THE DATA Start Marker

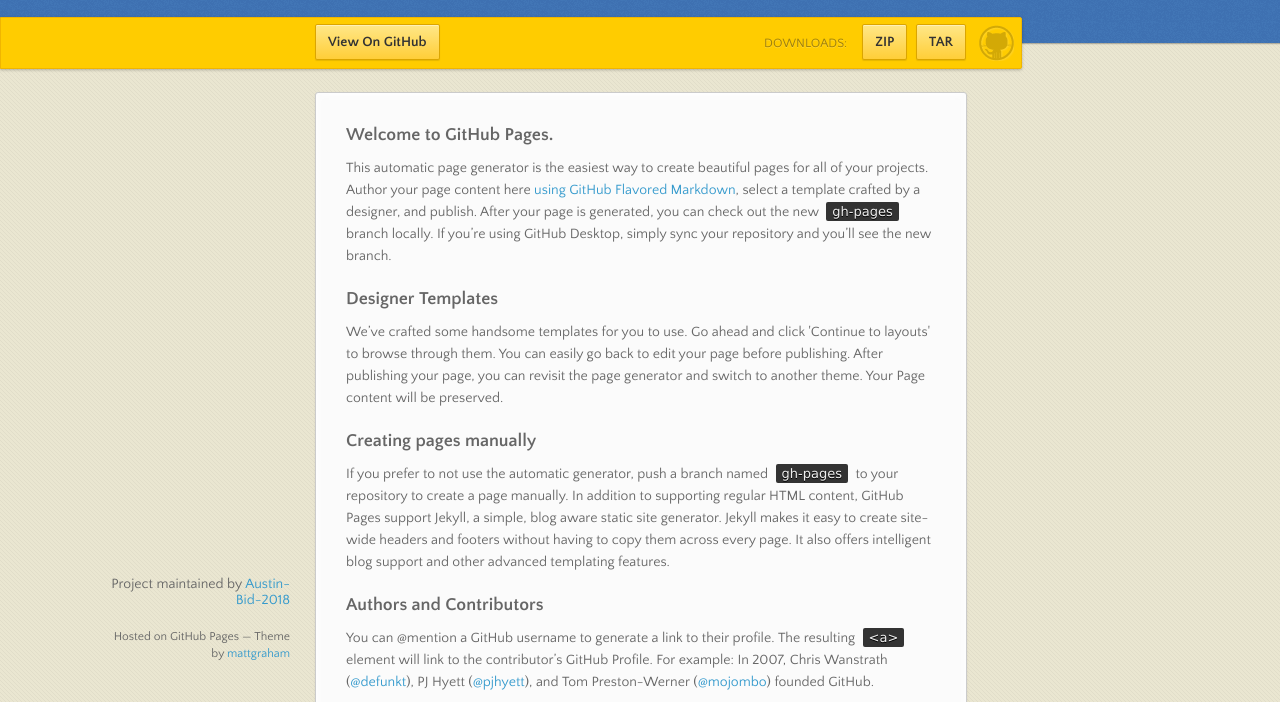
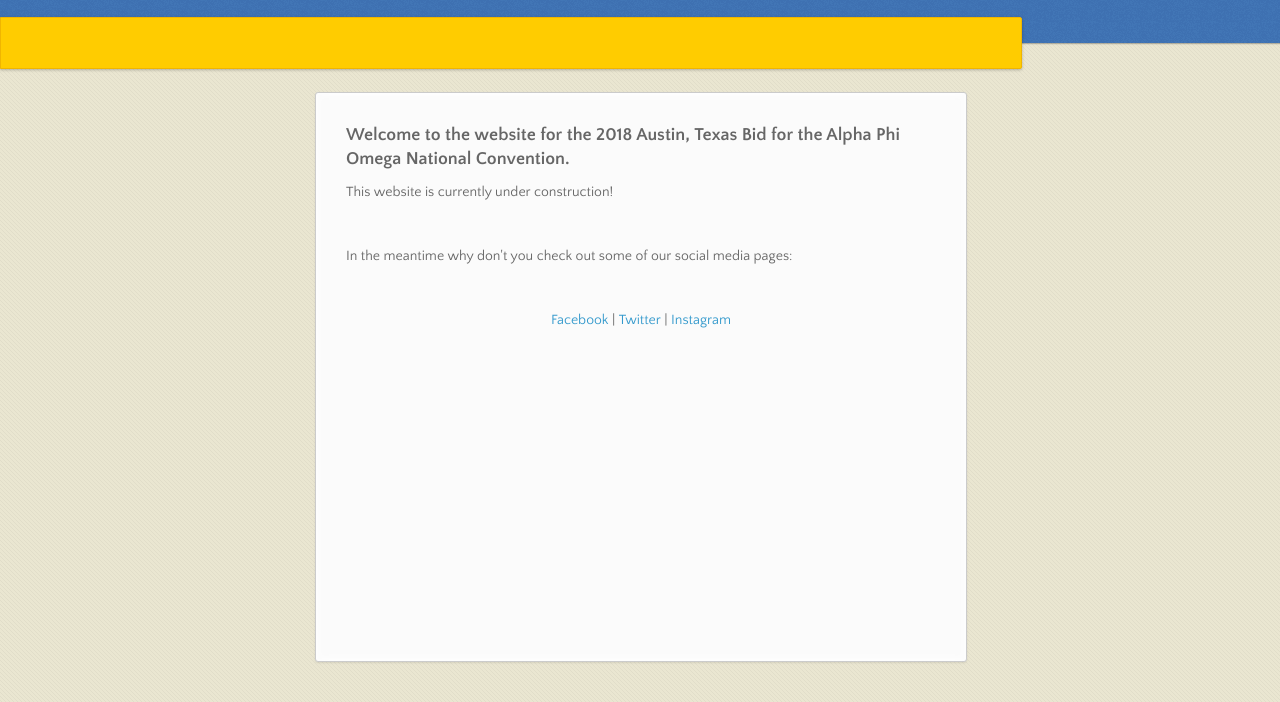
Before and after one commit to Austin-Bid-2018/bidaustin18.github.io, a plain HTML site: page index.html in a window 1280 px wide. Shown: the part 98-800 px from the top of the page. Drawn offline with nearby package versions, Linux system fonts and the light colour scheme.

Commit message:
added basic under construction message

```diff
--- a/index.html
+++ b/index.html
@@ -1,9 +1,10 @@
 <!doctype html>
 <html>
+
 <head>
 	<meta charset="utf-8">
 	<meta http-equiv="X-UA-Compatible" content="chrome=1">
-    <title>Pick Austin! by Austin-Bid-2018</title>
+	<title>Pick Austin 2018</title>
 	<link rel="stylesheet" href="stylesheets/styles.css">
 	<link rel="stylesheet" href="stylesheets/github-dark.css">
 	<script src="https://ajax.googleapis.com/ajax/libs/jquery/1.7.1/jquery.min.js"></script>
@@ -14,6 +15,7 @@
 	<meta name="viewport" content="width=device-width, initial-scale=1, user-scalable=no">
 
 </head>
+
 <body>
 
 	<header>
@@ -22,54 +24,30 @@
 	</header>
 
 	<div id="banner">
-        <span id="logo"></span>
-
-        <a href="https://github.com/Austin-Bid-2018/bidaustin18.github.io" class="button fork"><strong>View On GitHub</strong></a>
 		<div class="downloads">
-          <span>Downloads:</span>
-          <ul>
-            <li><a href="https://github.com/Austin-Bid-2018/bidaustin18.github.io/zipball/master" class="button">ZIP</a></li>
-            <li><a href="https://github.com/Austin-Bid-2018/bidaustin18.github.io/tarball/master" class="button">TAR</a></li>
-          </ul>
 		</div>
-      </div><!-- end banner -->
+		<!-- end banner -->
+	</div>
 
 	<div class="wrapper">
 		<nav>
 			<ul></ul>
 		</nav>
 		<section>
-        <h3>
-<a id="welcome-to-github-pages" class="anchor" href="#welcome-to-github-pages" aria-hidden="true"><span aria-hidden="true" class="octicon octicon-link"></span></a>Welcome to GitHub Pages.</h3>
+			<h3>Welcome to the website for the 2018 Austin, Texas Bid for the Alpha Phi Omega National Convention.</h3>
 
-<p>This automatic page generator is the easiest way to create beautiful pages for all of your projects. Author your page content here <a href="https://guides.github.com/features/mastering-markdown/">using GitHub Flavored Markdown</a>, select a template crafted by a designer, and publish. After your page is generated, you can check out the new <code>gh-pages</code> branch locally. If you’re using GitHub Desktop, simply sync your repository and you’ll see the new branch.</p>
+			<p>This website is currently under construction!</p> <br />
+      <p>In the meantime why don't you check out some of our social media pages:</p> <br />
+      <p style="text-align: center;"><a href="https://www.facebook.com/bidaustin18">Facebook</a> | <a href="https://twitter.com/bidaustin18">Twitter</a> | <a href="https://www.instagram.com/bidaustin18/">Instagram</a></p>
 
-<h3>
-<a id="designer-templates" class="anchor" href="#designer-templates" aria-hidden="true"><span aria-hidden="true" class="octicon octicon-link"></span></a>Designer Templates</h3>
-
-<p>We’ve crafted some handsome templates for you to use. Go ahead and click 'Continue to layouts' to browse through them. You can easily go back to edit your page before publishing. After publishing your page, you can revisit the page generator and switch to another theme. Your Page content will be preserved.</p>
-
-<h3>
-<a id="creating-pages-manually" class="anchor" href="#creating-pages-manually" aria-hidden="true"><span aria-hidden="true" class="octicon octicon-link"></span></a>Creating pages manually</h3>
-
-<p>If you prefer to not use the automatic generator, push a branch named <code>gh-pages</code> to your repository to create a page manually. In addition to supporting regular HTML content, GitHub Pages support Jekyll, a simple, blog aware static site generator. Jekyll makes it easy to create site-wide headers and footers without having to copy them across every page. It also offers intelligent blog support and other advanced templating features.</p>
-
-<h3>
-<a id="authors-and-contributors" class="anchor" href="#authors-and-contributors" aria-hidden="true"><span aria-hidden="true" class="octicon octicon-link"></span></a>Authors and Contributors</h3>
-
-<p>You can @mention a GitHub username to generate a link to their profile. The resulting <code>&lt;a&gt;</code> element will link to the contributor’s GitHub Profile. For example: In 2007, Chris Wanstrath (<a href="https://github.com/defunkt" class="user-mention">@defunkt</a>), PJ Hyett (<a href="https://github.com/pjhyett" class="user-mention">@pjhyett</a>), and Tom Preston-Werner (<a href="https://github.com/mojombo" class="user-mention">@mojombo</a>) founded GitHub.</p>
-
-<h3>
-<a id="support-or-contact" class="anchor" href="#support-or-contact" aria-hidden="true"><span aria-hidden="true" class="octicon octicon-link"></span></a>Support or Contact</h3>
-
-<p>Having trouble with Pages? Check out our <a href="https://help.github.com/pages">documentation</a> or <a href="https://github.com/contact">contact support</a> and we’ll help you sort it out.</p>
 			</section>
 		<footer>
-        <p>Project maintained by <a href="https://github.com/Austin-Bid-2018">Austin-Bid-2018</a></p>
-        <p><small>Hosted on GitHub Pages &mdash; Theme by <a href="https://twitter.com/michigangraham">mattgraham</a></small></p>
+			<!--<p>Project maintained by <a href="https://github.com/Austin-Bid-2018">Austin-Bid-2018</a></p>
+			<p><small>Hosted on GitHub Pages &mdash; Theme by <a href="https://twitter.com/michigangraham">mattgraham</a></small></p>-->
 		</footer>
 	</div>
 	<!--[if !IE]><script>fixScale(document);</script><![endif]-->
 
 </body>
+
 </html>
```
Lines whose indentation alone changed are shown as unchanged.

THE DATA End Marker

THE TASK:
A word-for-word restatement of all the lines above is needed, with the pictures omitted.

OUTPUT:
Before and after one commit to Austin-Bid-2018/bidaustin18.github.io, a plain HTML site: page index.html in a window 1280 px wide. Shown: the part 98-800 px from the top of the page. Drawn offline with nearby package versions, Linux system fonts and the light colour scheme.

Commit message:
added basic under construction message

```diff
--- a/index.html
+++ b/index.html
@@ -1,9 +1,10 @@
 <!doctype html>
 <html>
+
 <head>
 	<meta charset="utf-8">
 	<meta http-equiv="X-UA-Compatible" content="chrome=1">
-    <title>Pick Austin! by Austin-Bid-2018</title>
+	<title>Pick Austin 2018</title>
 	<link rel="stylesheet" href="stylesheets/styles.css">
 	<link rel="stylesheet" href="stylesheets/github-dark.css">
 	<script src="https://ajax.googleapis.com/ajax/libs/jquery/1.7.1/jquery.min.js"></script>
@@ -14,6 +15,7 @@
 	<meta name="viewport" content="width=device-width, initial-scale=1, user-scalable=no">
 
 </head>
+
 <body>
 
 	<header>
@@ -22,54 +24,30 @@
 	</header>
 
 	<div id="banner">
-        <span id="logo"></span>
-
-        <a href="https://github.com/Austin-Bid-2018/bidaustin18.github.io" class="button fork"><strong>View On GitHub</strong></a>
 		<div class="downloads">
-          <span>Downloads:</span>
-          <ul>
-            <li><a href="https://github.com/Austin-Bid-2018/bidaustin18.github.io/zipball/master" class="button">ZIP</a></li>
-            <li><a href="https://github.com/Austin-Bid-2018/bidaustin18.github.io/tarball/master" class="button">TAR</a></li>
-          </ul>
 		</div>
-      </div><!-- end banner -->
+		<!-- end banner -->
+	</div>
 
 	<div class="wrapper">
 		<nav>
 			<ul></ul>
 		</nav>
 		<section>
-        <h3>
-<a id="welcome-to-github-pages" class="anchor" href="#welcome-to-github-pages" aria-hidden="true"><span aria-hidden="true" class="octicon octicon-link"></span></a>Welcome to GitHub Pages.</h3>
+			<h3>Welcome to the website for the 2018 Austin, Texas Bid for the Alpha Phi Omega National Convention.</h3>
 
-<p>This automatic page generator is the easiest way to create beautiful pages for all of your projects. Author your page content here <a href="https://guides.github.com/features/mastering-markdown/">using GitHub Flavored Markdown</a>, select a template crafted by a designer, and publish. After your page is generated, you can check out the new <code>gh-pages</code> branch locally. If you’re using GitHub Desktop, simply sync your repository and you’ll see the new branch.</p>
+			<p>This website is currently under construction!</p> <br />
+      <p>In the meantime why don't you check out some of our social media pages:</p> <br />
+      <p style="text-align: center;"><a href="https://www.facebook.com/bidaustin18">Facebook</a> | <a href="https://twitter.com/bidaustin18">Twitter</a> | <a href="https://www.instagram.com/bidaustin18/">Instagram</a></p>
 
-<h3>
-<a id="designer-templates" class="anchor" href="#designer-templates" aria-hidden="true"><span aria-hidden="true" class="octicon octicon-link"></span></a>Designer Templates</h3>
-
-<p>We’ve crafted some handsome templates for you to use. Go ahead and click 'Continue to layouts' to browse through them. You can easily go back to edit your page before publishing. After publishing your page, you can revisit the page generator and switch to another theme. Your Page content will be preserved.</p>
-
-<h3>
-<a id="creating-pages-manually" class="anchor" href="#creating-pages-manually" aria-hidden="true"><span aria-hidden="true" class="octicon octicon-link"></span></a>Creating pages manually</h3>
-
-<p>If you prefer to not use the automatic generator, push a branch named <code>gh-pages</code> to your repository to create a page manually. In addition to supporting regular HTML content, GitHub Pages support Jekyll, a simple, blog aware static site generator. Jekyll makes it easy to create site-wide headers and footers without having to copy them across every page. It also offers intelligent blog support and other advanced templating features.</p>
-
-<h3>
-<a id="authors-and-contributors" class="anchor" href="#authors-and-contributors" aria-hidden="true"><span aria-hidden="true" class="octicon octicon-link"></span></a>Authors and Contributors</h3>
-
-<p>You can @mention a GitHub username to generate a link to their profile. The resulting <code>&lt;a&gt;</code> element will link to the contributor’s GitHub Profile. For example: In 2007, Chris Wanstrath (<a href="https://github.com/defunkt" class="user-mention">@defunkt</a>), PJ Hyett (<a href="https://github.com/pjhyett" class="user-mention">@pjhyett</a>), and Tom Preston-Werner (<a href="https://github.com/mojombo" class="user-mention">@mojombo</a>) founded GitHub.</p>
-
-<h3>
-<a id="support-or-contact" class="anchor" href="#support-or-contact" aria-hidden="true"><span aria-hidden="true" class="octicon octicon-link"></span></a>Support or Contact</h3>
-
-<p>Having trouble with Pages? Check out our <a href="https://help.github.com/pages">documentation</a> or <a href="https://github.com/contact">contact support</a> and we’ll help you sort it out.</p>
 			</section>
 		<footer>
-        <p>Project maintained by <a href="https://github.com/Austin-Bid-2018">Austin-Bid-2018</a></p>
-        <p><small>Hosted on GitHub Pages &mdash; Theme by <a href="https://twitter.com/michigangraham">mattgraham</a></small></p>
+			<!--<p>Project maintained by <a href="https://github.com/Austin-Bid-2018">Austin-Bid-2018</a></p>
+			<p><small>Hosted on GitHub Pages &mdash; Theme by <a href="https://twitter.com/michigangraham">mattgraham</a></small></p>-->
 		</footer>
 	</div>
 	<!--[if !IE]><script>fixScale(document);</script><![endif]-->
 
 </body>
+
 </html>
```
Lines whose indentation alone changed are shown as unchanged.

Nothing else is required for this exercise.